It is also possible to have an underactive thyroid (known as hypothyroidism) where not enough of the hormone thyroxine are produced. This tends to lead to fatigue, depression and weight gain as well as other symptoms.

Symptoms of Hyperthyroidism

Here are a list of symptoms which may be present in people with hyperthyroidism. It is an extensive list and it is unlikely that any one individual would suffer all of these symptoms. However, if you experience several of these symptoms together, it is worth speaking to your Doctor.

  • Hyperactivity
  • Weight loss
  • Mood swings
  • Difficulty sleeping
  • Increased appetitie
  • Fatigue
  • Reduced sex drive
  • Light or infrequent periods
  • Infertility
  • Muscle weakness
  • Needing to urinate and pass stools more frequently
  • Heat sensitivity
  • Excess sweeating
  • A swelling in the neck (goitre)
  • Rapid heart rate
  • Tremors (shaking)
  • Itching skin
  • Patchy hair loss

Hyperthyroidism is diagnosed with a blood test which looks at the levels of thyroxine and also the thyroid stimulating hormone (TSH).

Treatment

Treatment of an overactive thyroid aims to return the levels of thyroxine production to normal.

In mild cases (with few or even no symptoms) your Doctor may decide not to provide any treatment initially and instead to monitor your condition via regular blood tests. In many cases the hormone levels will return to normal on their own.

In more moderate to severe cases you will be referred for specialist treatment. This may include options such as:

Thionamides (carbimazole and propylthiouracil) are medications which reduce the production of thyroxine. You will need to take this form of medication for at least 6-8 weeks before you start to notice a difference.

once your hormone production has stabilised then your Doctor may gradually reduce your dosage.
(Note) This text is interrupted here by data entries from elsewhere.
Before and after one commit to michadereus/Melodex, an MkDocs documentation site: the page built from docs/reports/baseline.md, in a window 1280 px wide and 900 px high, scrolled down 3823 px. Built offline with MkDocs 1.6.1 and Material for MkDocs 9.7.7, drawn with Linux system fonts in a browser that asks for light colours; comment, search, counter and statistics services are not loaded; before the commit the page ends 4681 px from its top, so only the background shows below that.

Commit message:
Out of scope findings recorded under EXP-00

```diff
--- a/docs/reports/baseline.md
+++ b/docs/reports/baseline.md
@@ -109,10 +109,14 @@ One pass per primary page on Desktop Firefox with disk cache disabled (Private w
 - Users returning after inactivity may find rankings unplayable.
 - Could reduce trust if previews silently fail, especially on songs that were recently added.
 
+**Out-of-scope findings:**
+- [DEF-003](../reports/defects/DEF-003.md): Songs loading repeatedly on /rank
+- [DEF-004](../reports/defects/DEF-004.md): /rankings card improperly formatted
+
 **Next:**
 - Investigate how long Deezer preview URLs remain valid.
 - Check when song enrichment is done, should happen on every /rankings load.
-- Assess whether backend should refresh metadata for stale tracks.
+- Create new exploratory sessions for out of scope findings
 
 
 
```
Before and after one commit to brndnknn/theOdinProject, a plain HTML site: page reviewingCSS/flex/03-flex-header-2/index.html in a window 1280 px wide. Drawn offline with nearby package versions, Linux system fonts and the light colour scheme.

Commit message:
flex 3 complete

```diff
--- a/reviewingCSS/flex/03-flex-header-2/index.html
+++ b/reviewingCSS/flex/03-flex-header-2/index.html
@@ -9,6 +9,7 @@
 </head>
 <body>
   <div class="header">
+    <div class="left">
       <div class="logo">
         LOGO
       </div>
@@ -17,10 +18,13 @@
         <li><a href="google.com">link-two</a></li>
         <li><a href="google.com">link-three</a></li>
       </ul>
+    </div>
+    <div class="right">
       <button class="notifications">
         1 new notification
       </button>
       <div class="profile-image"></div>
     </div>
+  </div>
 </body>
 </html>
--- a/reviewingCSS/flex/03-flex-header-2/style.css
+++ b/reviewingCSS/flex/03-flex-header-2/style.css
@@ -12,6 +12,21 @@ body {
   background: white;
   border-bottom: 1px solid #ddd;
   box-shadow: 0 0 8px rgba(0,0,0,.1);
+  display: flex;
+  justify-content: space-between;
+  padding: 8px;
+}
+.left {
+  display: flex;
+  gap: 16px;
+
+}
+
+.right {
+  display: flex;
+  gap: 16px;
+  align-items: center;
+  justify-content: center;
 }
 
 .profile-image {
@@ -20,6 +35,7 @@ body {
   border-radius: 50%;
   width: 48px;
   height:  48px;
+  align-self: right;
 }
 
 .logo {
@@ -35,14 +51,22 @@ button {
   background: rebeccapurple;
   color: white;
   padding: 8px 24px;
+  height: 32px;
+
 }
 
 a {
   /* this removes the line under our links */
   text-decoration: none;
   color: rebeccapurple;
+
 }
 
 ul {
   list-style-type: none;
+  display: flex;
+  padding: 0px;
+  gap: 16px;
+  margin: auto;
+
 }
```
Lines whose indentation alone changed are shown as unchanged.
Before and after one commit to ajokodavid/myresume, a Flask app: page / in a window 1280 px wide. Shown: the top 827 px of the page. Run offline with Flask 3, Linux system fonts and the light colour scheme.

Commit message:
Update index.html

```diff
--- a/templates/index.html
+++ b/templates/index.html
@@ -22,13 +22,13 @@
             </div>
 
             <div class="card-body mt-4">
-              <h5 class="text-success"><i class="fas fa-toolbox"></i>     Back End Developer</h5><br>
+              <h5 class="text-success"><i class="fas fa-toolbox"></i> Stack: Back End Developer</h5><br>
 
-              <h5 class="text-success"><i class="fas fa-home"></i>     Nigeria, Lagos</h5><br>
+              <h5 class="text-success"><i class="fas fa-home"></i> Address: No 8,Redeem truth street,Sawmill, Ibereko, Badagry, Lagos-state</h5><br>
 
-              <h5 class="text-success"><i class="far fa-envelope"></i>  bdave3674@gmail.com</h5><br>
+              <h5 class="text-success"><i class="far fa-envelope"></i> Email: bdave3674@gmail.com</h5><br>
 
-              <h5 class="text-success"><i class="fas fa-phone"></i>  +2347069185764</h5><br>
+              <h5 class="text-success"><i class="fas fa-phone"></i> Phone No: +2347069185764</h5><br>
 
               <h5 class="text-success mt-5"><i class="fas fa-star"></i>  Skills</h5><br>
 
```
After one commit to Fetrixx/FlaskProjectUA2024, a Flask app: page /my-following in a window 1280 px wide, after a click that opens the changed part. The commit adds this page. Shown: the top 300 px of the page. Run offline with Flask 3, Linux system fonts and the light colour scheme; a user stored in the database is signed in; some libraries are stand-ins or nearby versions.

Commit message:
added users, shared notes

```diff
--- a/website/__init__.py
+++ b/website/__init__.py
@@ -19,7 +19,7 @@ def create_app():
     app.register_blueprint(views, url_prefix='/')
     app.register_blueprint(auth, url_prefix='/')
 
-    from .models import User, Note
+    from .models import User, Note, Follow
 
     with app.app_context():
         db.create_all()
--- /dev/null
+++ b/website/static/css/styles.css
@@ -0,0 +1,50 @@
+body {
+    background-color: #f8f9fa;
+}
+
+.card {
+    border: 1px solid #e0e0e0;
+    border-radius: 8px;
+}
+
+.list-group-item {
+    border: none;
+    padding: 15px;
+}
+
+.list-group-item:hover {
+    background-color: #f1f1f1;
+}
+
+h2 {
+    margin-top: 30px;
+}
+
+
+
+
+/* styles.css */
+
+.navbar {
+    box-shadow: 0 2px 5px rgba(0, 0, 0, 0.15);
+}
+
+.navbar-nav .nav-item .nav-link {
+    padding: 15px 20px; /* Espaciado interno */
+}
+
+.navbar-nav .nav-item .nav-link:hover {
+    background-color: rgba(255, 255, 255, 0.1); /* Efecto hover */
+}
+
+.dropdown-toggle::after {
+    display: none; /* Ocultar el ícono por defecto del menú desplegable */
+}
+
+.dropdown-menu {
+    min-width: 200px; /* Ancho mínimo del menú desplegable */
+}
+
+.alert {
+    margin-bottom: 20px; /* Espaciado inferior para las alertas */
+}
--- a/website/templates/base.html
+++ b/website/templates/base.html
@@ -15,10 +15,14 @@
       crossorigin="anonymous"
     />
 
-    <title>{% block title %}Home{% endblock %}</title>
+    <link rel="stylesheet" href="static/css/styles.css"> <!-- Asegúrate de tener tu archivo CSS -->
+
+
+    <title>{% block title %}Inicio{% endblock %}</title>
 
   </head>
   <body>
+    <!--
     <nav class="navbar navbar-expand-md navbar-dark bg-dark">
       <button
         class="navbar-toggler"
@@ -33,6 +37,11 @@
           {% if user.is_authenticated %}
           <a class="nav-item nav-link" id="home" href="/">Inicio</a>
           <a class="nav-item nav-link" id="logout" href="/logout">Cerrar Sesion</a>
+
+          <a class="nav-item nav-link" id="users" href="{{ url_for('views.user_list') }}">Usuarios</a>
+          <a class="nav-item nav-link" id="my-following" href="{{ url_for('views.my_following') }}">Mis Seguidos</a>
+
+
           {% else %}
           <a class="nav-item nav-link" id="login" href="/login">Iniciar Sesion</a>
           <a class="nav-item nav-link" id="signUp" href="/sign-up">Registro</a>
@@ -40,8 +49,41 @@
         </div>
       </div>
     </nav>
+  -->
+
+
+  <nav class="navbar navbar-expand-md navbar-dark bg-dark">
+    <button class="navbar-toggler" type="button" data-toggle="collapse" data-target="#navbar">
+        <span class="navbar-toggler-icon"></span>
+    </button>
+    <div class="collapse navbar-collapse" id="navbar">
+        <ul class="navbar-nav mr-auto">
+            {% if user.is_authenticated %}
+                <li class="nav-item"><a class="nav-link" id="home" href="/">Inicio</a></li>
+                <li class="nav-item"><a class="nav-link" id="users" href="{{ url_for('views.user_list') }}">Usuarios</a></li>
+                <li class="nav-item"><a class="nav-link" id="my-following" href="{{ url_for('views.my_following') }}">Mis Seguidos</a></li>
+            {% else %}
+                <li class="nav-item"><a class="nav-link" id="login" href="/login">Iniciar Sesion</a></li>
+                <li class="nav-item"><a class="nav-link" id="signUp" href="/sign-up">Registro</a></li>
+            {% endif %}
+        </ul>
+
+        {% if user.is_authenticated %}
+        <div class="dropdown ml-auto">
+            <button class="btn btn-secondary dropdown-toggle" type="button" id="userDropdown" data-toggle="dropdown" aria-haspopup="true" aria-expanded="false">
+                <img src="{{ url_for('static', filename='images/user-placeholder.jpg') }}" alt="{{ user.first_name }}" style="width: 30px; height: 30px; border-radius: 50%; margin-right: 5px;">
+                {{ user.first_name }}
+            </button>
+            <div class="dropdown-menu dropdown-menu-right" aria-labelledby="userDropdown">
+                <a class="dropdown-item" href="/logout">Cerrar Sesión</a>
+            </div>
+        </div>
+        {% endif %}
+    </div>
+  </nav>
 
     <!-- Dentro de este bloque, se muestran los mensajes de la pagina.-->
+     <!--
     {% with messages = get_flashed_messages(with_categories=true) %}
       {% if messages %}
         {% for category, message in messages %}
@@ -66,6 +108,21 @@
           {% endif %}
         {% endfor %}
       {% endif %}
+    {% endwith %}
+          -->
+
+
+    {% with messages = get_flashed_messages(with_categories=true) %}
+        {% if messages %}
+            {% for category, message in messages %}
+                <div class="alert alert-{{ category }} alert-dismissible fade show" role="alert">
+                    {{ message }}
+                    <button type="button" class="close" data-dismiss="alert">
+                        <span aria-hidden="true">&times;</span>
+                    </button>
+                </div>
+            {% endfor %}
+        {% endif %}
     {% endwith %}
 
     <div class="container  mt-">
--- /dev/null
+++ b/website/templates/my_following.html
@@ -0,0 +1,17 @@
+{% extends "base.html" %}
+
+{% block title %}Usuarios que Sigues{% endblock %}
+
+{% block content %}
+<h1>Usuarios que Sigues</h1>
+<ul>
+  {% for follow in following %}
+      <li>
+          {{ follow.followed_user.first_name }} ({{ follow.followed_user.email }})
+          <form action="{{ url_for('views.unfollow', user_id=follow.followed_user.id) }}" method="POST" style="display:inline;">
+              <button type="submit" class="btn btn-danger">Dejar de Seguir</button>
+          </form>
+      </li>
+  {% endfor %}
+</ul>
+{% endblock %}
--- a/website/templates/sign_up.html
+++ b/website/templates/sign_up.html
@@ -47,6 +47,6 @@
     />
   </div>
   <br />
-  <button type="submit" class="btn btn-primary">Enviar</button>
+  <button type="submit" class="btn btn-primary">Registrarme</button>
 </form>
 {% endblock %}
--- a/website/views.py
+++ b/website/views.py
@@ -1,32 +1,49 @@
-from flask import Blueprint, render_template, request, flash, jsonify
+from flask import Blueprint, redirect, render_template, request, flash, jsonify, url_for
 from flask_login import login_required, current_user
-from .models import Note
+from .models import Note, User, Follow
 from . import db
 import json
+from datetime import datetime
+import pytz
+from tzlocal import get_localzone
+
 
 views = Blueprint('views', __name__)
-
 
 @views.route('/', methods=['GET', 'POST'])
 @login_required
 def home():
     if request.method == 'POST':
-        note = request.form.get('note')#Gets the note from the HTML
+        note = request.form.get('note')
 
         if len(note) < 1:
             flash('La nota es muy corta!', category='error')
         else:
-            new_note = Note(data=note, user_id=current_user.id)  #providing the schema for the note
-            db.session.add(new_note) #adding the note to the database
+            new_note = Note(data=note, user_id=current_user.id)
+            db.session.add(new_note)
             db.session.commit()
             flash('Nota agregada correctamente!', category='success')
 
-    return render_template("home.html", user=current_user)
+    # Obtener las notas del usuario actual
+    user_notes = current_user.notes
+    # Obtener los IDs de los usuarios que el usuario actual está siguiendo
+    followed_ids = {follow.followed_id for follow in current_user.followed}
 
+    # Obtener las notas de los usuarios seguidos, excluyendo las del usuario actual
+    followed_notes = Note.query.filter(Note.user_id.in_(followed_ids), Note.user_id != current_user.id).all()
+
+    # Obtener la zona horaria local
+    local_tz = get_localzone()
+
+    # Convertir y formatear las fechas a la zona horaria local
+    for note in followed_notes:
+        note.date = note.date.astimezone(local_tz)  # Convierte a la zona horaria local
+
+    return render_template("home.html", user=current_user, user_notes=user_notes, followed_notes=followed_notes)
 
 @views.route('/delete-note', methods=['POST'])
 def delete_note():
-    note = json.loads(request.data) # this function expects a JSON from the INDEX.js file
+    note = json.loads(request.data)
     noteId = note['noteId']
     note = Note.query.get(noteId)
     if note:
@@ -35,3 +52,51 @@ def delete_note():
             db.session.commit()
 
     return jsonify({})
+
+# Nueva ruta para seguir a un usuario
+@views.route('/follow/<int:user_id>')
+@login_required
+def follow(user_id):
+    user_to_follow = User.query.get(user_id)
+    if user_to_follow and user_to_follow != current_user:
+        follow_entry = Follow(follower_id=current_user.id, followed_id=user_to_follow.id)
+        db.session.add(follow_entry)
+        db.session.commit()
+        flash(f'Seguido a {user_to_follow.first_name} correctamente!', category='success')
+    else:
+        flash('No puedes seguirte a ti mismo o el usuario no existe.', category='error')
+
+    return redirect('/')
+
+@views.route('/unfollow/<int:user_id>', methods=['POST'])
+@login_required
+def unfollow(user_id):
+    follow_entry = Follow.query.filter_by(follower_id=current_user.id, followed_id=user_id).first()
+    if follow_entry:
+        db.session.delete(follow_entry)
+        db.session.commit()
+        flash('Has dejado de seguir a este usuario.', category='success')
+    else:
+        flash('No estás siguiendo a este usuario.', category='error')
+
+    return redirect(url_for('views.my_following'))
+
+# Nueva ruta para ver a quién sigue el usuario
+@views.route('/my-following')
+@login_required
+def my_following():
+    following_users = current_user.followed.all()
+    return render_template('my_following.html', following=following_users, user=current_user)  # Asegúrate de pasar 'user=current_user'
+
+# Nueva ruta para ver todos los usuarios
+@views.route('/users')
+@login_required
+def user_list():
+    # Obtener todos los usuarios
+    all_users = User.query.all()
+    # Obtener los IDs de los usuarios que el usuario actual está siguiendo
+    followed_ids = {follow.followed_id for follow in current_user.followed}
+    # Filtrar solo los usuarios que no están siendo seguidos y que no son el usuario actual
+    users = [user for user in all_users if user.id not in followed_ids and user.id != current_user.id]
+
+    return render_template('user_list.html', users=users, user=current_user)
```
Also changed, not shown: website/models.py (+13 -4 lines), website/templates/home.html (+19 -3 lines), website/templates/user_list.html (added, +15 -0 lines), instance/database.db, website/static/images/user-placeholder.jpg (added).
Rare side-effects include nausea, a skin rash, achey joints and itchy skin. In some very rare cases Thionamides have been known to cause a condition called agranulocytosis which is a sudden drop in white blood cells. This is a serious condition as it lowers the bodies immune system. If you notice any symptoms of fever, a sore throat, mouth ulcers or any other signs of infections, visit your Doctor immediately.

Beta Blockers are sometimes prescribed whilst your thyroid is brough back under control. These can help to reduce some of the symptoms such as a tremor and hyperactivity.

Radioionine treatment is a form of radiotherapy which can be used to treat most types of hyperthyroidism. It works by shrinking the thyroid so that it produces less hormones.

Surgery is sometimes performed in severe cases to remove part or all of the thyroid gland. This is known as a partial or full thyroidectomy. It is important that the right amount of the thyroid gland is removed as taking away too much can result in an underactive thyroid!

This is a permanent treatment option and is used on those whose thyroid has swollen and is causing neck problems.